### PROBLEM
Copy out all lines of the records in which the word "晋拓股份" appears.

Difference listings
BEGIN

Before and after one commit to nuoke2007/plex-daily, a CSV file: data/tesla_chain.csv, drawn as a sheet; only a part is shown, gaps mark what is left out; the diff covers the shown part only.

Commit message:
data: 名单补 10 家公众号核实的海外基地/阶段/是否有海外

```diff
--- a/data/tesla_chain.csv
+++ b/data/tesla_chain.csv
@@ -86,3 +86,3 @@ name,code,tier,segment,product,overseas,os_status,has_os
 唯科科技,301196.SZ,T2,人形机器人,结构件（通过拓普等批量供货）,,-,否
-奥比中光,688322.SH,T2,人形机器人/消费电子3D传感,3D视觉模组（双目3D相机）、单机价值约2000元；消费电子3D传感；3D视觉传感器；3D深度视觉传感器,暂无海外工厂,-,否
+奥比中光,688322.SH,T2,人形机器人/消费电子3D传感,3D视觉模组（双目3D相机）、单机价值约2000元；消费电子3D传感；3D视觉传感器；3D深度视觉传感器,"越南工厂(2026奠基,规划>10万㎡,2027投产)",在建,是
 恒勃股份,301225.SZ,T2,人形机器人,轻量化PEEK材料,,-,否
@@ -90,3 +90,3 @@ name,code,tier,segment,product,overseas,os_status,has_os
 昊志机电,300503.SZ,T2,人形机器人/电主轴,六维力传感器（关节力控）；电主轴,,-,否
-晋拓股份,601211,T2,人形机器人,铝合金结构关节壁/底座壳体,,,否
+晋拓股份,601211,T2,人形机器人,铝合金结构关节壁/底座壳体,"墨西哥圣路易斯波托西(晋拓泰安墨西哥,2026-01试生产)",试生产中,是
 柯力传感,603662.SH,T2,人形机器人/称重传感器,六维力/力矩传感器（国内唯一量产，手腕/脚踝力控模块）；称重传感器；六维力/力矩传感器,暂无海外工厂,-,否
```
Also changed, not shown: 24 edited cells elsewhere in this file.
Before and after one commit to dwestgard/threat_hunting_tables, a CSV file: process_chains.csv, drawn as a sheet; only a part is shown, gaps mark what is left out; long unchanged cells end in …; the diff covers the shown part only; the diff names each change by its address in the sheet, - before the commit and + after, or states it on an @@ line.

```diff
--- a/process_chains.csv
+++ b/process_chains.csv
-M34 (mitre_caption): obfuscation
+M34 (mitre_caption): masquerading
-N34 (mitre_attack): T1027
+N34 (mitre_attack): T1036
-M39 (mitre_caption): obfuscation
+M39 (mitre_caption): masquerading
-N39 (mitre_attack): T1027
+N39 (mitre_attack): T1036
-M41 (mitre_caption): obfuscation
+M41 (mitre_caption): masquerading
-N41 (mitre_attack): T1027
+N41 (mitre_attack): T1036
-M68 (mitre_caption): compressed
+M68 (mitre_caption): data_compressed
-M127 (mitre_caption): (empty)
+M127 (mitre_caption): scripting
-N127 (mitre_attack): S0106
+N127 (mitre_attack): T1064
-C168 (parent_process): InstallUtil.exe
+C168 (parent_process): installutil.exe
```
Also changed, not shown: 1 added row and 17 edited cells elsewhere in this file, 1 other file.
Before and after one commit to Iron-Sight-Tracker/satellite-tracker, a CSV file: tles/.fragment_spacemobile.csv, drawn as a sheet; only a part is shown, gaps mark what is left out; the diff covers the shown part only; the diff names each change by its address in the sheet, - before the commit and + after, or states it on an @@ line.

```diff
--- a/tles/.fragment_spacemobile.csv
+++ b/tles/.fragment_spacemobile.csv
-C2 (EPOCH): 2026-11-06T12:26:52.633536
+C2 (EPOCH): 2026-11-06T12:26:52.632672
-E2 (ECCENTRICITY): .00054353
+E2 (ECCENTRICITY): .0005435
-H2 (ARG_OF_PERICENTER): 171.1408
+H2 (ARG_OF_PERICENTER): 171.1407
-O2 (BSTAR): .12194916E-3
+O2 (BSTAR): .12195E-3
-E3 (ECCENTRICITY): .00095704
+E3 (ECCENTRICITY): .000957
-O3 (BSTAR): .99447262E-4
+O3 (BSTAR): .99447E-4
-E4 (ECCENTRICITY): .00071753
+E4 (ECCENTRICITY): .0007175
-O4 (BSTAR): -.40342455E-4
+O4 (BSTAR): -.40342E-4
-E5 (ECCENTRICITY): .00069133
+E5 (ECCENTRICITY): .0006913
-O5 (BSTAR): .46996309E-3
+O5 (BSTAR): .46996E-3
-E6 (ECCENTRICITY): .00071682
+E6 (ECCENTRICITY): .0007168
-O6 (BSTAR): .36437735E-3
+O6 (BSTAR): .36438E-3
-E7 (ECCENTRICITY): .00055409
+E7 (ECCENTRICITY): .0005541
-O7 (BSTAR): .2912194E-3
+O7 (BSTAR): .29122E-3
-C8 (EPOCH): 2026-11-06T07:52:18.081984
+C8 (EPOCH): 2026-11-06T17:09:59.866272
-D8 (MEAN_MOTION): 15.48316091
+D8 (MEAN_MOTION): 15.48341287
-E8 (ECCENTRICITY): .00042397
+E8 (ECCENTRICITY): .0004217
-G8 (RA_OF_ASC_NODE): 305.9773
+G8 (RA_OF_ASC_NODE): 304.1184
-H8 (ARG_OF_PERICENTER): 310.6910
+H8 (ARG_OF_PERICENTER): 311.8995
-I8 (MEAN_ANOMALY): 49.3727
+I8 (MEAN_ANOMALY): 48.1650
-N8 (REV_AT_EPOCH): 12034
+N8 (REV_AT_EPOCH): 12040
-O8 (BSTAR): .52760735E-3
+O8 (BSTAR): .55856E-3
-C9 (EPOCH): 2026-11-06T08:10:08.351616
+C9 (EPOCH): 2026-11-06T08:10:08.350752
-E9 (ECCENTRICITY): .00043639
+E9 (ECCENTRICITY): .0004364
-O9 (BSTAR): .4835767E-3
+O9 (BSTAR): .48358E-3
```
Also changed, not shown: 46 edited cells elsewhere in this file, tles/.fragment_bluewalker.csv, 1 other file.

END

### REPLY TO THE TASK
-晋拓股份,601211,T2,人形机器人,铝合金结构关节壁/底座壳体,,,否
+晋拓股份,601211,T2,人形机器人,铝合金结构关节壁/底座壳体,"墨西哥圣路易斯波托西(晋拓泰安墨西哥,2026-01试生产)",试生产中,是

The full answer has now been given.